__DIRECTIONS__:
Nothing is to be left out: repeat every entry exactly as given.

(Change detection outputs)
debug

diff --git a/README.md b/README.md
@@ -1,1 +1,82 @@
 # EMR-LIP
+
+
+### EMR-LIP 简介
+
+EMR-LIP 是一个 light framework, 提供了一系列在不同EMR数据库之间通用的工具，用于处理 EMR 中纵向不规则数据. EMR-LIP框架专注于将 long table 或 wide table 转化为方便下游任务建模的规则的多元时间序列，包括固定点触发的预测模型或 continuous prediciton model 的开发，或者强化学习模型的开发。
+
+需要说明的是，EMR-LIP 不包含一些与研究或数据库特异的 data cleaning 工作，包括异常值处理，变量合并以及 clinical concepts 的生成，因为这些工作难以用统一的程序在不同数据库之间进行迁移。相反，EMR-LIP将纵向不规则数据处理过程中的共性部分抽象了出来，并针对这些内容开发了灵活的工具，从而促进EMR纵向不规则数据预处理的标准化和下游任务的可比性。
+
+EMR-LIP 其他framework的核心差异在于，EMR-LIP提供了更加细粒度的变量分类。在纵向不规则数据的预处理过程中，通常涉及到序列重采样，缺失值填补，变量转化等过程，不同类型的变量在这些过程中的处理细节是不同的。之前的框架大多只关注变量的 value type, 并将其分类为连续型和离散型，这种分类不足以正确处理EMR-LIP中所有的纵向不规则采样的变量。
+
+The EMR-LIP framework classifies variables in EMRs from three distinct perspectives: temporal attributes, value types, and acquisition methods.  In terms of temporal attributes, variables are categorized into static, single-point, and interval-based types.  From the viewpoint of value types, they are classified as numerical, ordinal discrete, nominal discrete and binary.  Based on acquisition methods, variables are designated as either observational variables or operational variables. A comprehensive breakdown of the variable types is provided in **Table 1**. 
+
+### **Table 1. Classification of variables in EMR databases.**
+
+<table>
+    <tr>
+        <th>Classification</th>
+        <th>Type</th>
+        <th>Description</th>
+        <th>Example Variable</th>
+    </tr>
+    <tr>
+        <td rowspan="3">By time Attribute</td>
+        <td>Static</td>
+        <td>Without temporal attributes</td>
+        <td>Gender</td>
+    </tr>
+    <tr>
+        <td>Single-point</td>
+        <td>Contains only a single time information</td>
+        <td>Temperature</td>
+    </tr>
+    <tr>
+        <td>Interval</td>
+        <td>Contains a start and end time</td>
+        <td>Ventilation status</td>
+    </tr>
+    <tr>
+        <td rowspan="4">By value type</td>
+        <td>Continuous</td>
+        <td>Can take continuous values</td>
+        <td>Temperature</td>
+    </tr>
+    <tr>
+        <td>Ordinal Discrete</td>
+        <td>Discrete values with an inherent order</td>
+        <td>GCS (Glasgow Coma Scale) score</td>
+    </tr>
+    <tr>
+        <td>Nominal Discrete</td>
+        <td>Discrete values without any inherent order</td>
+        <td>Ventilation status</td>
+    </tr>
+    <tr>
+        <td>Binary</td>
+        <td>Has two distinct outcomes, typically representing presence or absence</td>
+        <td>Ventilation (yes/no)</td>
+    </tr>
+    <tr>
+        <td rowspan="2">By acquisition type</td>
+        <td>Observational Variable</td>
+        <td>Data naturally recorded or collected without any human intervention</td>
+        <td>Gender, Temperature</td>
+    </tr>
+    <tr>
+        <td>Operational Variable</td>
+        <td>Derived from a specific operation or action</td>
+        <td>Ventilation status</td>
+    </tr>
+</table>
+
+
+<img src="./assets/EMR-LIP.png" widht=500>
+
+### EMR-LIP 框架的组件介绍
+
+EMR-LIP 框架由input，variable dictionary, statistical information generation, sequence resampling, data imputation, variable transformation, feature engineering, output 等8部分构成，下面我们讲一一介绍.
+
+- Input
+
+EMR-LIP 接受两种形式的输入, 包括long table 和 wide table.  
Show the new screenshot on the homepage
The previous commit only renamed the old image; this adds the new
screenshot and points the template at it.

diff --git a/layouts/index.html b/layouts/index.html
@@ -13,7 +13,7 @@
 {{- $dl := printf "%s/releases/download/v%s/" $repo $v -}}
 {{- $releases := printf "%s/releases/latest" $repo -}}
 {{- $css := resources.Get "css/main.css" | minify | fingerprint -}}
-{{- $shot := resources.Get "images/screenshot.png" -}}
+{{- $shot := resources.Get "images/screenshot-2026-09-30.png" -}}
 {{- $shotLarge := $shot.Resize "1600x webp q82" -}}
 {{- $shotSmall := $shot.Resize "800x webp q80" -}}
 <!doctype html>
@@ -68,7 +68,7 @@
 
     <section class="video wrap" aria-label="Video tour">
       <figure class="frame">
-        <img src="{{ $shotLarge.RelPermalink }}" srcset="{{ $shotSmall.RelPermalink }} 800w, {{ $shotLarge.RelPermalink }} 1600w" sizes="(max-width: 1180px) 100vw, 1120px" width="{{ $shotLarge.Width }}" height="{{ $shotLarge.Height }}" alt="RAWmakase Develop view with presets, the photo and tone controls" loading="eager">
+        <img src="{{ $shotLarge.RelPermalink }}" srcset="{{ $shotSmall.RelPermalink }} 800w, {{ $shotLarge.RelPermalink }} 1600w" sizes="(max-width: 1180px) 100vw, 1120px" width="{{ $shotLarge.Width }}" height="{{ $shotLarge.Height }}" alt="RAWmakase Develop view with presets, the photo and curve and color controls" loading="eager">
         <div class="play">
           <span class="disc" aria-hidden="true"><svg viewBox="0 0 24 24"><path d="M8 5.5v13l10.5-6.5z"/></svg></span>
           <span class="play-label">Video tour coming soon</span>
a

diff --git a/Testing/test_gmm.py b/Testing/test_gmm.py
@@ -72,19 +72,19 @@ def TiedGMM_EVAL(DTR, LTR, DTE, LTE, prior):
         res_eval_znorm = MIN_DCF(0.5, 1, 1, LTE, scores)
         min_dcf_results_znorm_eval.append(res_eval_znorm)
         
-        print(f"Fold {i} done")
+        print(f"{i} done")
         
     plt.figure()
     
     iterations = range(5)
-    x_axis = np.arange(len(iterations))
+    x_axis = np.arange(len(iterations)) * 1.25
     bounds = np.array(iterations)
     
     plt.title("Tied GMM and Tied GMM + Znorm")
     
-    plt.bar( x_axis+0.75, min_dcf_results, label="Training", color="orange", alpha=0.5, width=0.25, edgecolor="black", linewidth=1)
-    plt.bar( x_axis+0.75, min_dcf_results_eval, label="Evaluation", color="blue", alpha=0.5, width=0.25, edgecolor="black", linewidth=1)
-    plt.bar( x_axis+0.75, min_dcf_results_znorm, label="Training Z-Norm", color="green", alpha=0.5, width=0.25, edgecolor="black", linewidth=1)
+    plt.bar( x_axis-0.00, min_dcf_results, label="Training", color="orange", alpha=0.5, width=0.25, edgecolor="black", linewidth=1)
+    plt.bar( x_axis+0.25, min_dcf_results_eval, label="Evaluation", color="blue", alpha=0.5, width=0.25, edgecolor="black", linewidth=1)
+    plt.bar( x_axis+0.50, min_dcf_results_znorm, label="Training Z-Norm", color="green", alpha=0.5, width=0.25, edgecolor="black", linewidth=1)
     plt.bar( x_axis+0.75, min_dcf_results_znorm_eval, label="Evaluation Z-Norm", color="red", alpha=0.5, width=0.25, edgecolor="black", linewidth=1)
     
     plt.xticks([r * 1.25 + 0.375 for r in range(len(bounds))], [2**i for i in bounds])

__WRITTEN ANSWER__:
debug

diff --git a/README.md b/README.md
@@ -1,1 +1,82 @@
 # EMR-LIP
+
+
+### EMR-LIP 简介
+
+EMR-LIP 是一个 light framework, 提供了一系列在不同EMR数据库之间通用的工具，用于处理 EMR 中纵向不规则数据. EMR-LIP框架专注于将 long table 或 wide table 转化为方便下游任务建模的规则的多元时间序列，包括固定点触发的预测模型或 continuous prediciton model 的开发，或者强化学习模型的开发。
+
+需要说明的是，EMR-LIP 不包含一些与研究或数据库特异的 data cleaning 工作，包括异常值处理，变量合并以及 clinical concepts 的生成，因为这些工作难以用统一的程序在不同数据库之间进行迁移。相反，EMR-LIP将纵向不规则数据处理过程中的共性部分抽象了出来，并针对这些内容开发了灵活的工具，从而促进EMR纵向不规则数据预处理的标准化和下游任务的可比性。
+
+EMR-LIP 其他framework的核心差异在于，EMR-LIP提供了更加细粒度的变量分类。在纵向不规则数据的预处理过程中，通常涉及到序列重采样，缺失值填补，变量转化等过程，不同类型的变量在这些过程中的处理细节是不同的。之前的框架大多只关注变量的 value type, 并将其分类为连续型和离散型，这种分类不足以正确处理EMR-LIP中所有的纵向不规则采样的变量。
+
+The EMR-LIP framework classifies variables in EMRs from three distinct perspectives: temporal attributes, value types, and acquisition methods.  In terms of temporal attributes, variables are categorized into static, single-point, and interval-based types.  From the viewpoint of value types, they are classified as numerical, ordinal discrete, nominal discrete and binary.  Based on acquisition methods, variables are designated as either observational variables or operational variables. A comprehensive breakdown of the variable types is provided in **Table 1**. 
+
+### **Table 1. Classification of variables in EMR databases.**
+
+<table>
+    <tr>
+        <th>Classification</th>
+        <th>Type</th>
+        <th>Description</th>
+        <th>Example Variable</th>
+    </tr>
+    <tr>
+        <td rowspan="3">By time Attribute</td>
+        <td>Static</td>
+        <td>Without temporal attributes</td>
+        <td>Gender</td>
+    </tr>
+    <tr>
+        <td>Single-point</td>
+        <td>Contains only a single time information</td>
+        <td>Temperature</td>
+    </tr>
+    <tr>
+        <td>Interval</td>
+        <td>Contains a start and end time</td>
+        <td>Ventilation status</td>
+    </tr>
+    <tr>
+        <td rowspan="4">By value type</td>
+        <td>Continuous</td>
+        <td>Can take continuous values</td>
+        <td>Temperature</td>
+    </tr>
+    <tr>
+        <td>Ordinal Discrete</td>
+        <td>Discrete values with an inherent order</td>
+        <td>GCS (Glasgow Coma Scale) score</td>
+    </tr>
+    <tr>
+        <td>Nominal Discrete</td>
+        <td>Discrete values without any inherent order</td>
+        <td>Ventilation status</td>
+    </tr>
+    <tr>
+        <td>Binary</td>
+        <td>Has two distinct outcomes, typically representing presence or absence</td>
+        <td>Ventilation (yes/no)</td>
+    </tr>
+    <tr>
+        <td rowspan="2">By acquisition type</td>
+        <td>Observational Variable</td>
+        <td>Data naturally recorded or collected without any human intervention</td>
+        <td>Gender, Temperature</td>
+    </tr>
+    <tr>
+        <td>Operational Variable</td>
+        <td>Derived from a specific operation or action</td>
+        <td>Ventilation status</td>
+    </tr>
+</table>
+
+
+<img src="./assets/EMR-LIP.png" widht=500>
+
+### EMR-LIP 框架的组件介绍
+
+EMR-LIP 框架由input，variable dictionary, statistical information generation, sequence resampling, data imputation, variable transformation, feature engineering, output 等8部分构成，下面我们讲一一介绍.
+
+- Input
+
+EMR-LIP 接受两种形式的输入, 包括long table 和 wide table.  
Show the new screenshot on the homepage
The previous commit only renamed the old image; this adds the new
screenshot and points the template at it.

diff --git a/layouts/index.html b/layouts/index.html
@@ -13,7 +13,7 @@
 {{- $dl := printf "%s/releases/download/v%s/" $repo $v -}}
 {{- $releases := printf "%s/releases/latest" $repo -}}
 {{- $css := resources.Get "css/main.css" | minify | fingerprint -}}
-{{- $shot := resources.Get "images/screenshot.png" -}}
+{{- $shot := resources.Get "images/screenshot-2026-09-30.png" -}}
 {{- $shotLarge := $shot.Resize "1600x webp q82" -}}
 {{- $shotSmall := $shot.Resize "800x webp q80" -}}
 <!doctype html>
@@ -68,7 +68,7 @@
 
     <section class="video wrap" aria-label="Video tour">
       <figure class="frame">
-        <img src="{{ $shotLarge.RelPermalink }}" srcset="{{ $shotSmall.RelPermalink }} 800w, {{ $shotLarge.RelPermalink }} 1600w" sizes="(max-width: 1180px) 100vw, 1120px" width="{{ $shotLarge.Width }}" height="{{ $shotLarge.Height }}" alt="RAWmakase Develop view with presets, the photo and tone controls" loading="eager">
+        <img src="{{ $shotLarge.RelPermalink }}" srcset="{{ $shotSmall.RelPermalink }} 800w, {{ $shotLarge.RelPermalink }} 1600w" sizes="(max-width: 1180px) 100vw, 1120px" width="{{ $shotLarge.Width }}" height="{{ $shotLarge.Height }}" alt="RAWmakase Develop view with presets, the photo and curve and color controls" loading="eager">
         <div class="play">
           <span class="disc" aria-hidden="true"><svg viewBox="0 0 24 24"><path d="M8 5.5v13l10.5-6.5z"/></svg></span>
           <span class="play-label">Video tour coming soon</span>
a

diff --git a/Testing/test_gmm.py b/Testing/test_gmm.py
@@ -72,19 +72,19 @@ def TiedGMM_EVAL(DTR, LTR, DTE, LTE, prior):
         res_eval_znorm = MIN_DCF(0.5, 1, 1, LTE, scores)
         min_dcf_results_znorm_eval.append(res_eval_znorm)
         
-        print(f"Fold {i} done")
+        print(f"{i} done")
         
     plt.figure()
     
     iterations = range(5)
-    x_axis = np.arange(len(iterations))
+    x_axis = np.arange(len(iterations)) * 1.25
     bounds = np.array(iterations)
     
     plt.title("Tied GMM and Tied GMM + Znorm")
     
-    plt.bar( x_axis+0.75, min_dcf_results, label="Training", color="orange", alpha=0.5, width=0.25, edgecolor="black", linewidth=1)
-    plt.bar( x_axis+0.75, min_dcf_results_eval, label="Evaluation", color="blue", alpha=0.5, width=0.25, edgecolor="black", linewidth=1)
-    plt.bar( x_axis+0.75, min_dcf_results_znorm, label="Training Z-Norm", color="green", alpha=0.5, width=0.25, edgecolor="black", linewidth=1)
+    plt.bar( x_axis-0.00, min_dcf_results, label="Training", color="orange", alpha=0.5, width=0.25, edgecolor="black", linewidth=1)
+    plt.bar( x_axis+0.25, min_dcf_results_eval, label="Evaluation", color="blue", alpha=0.5, width=0.25, edgecolor="black", linewidth=1)
+    plt.bar( x_axis+0.50, min_dcf_results_znorm, label="Training Z-Norm", color="green", alpha=0.5, width=0.25, edgecolor="black", linewidth=1)
     plt.bar( x_axis+0.75, min_dcf_results_znorm_eval, label="Evaluation Z-Norm", color="red", alpha=0.5, width=0.25, edgecolor="black", linewidth=1)
     
     plt.xticks([r * 1.25 + 0.375 for r in range(len(bounds))], [2**i for i in bounds])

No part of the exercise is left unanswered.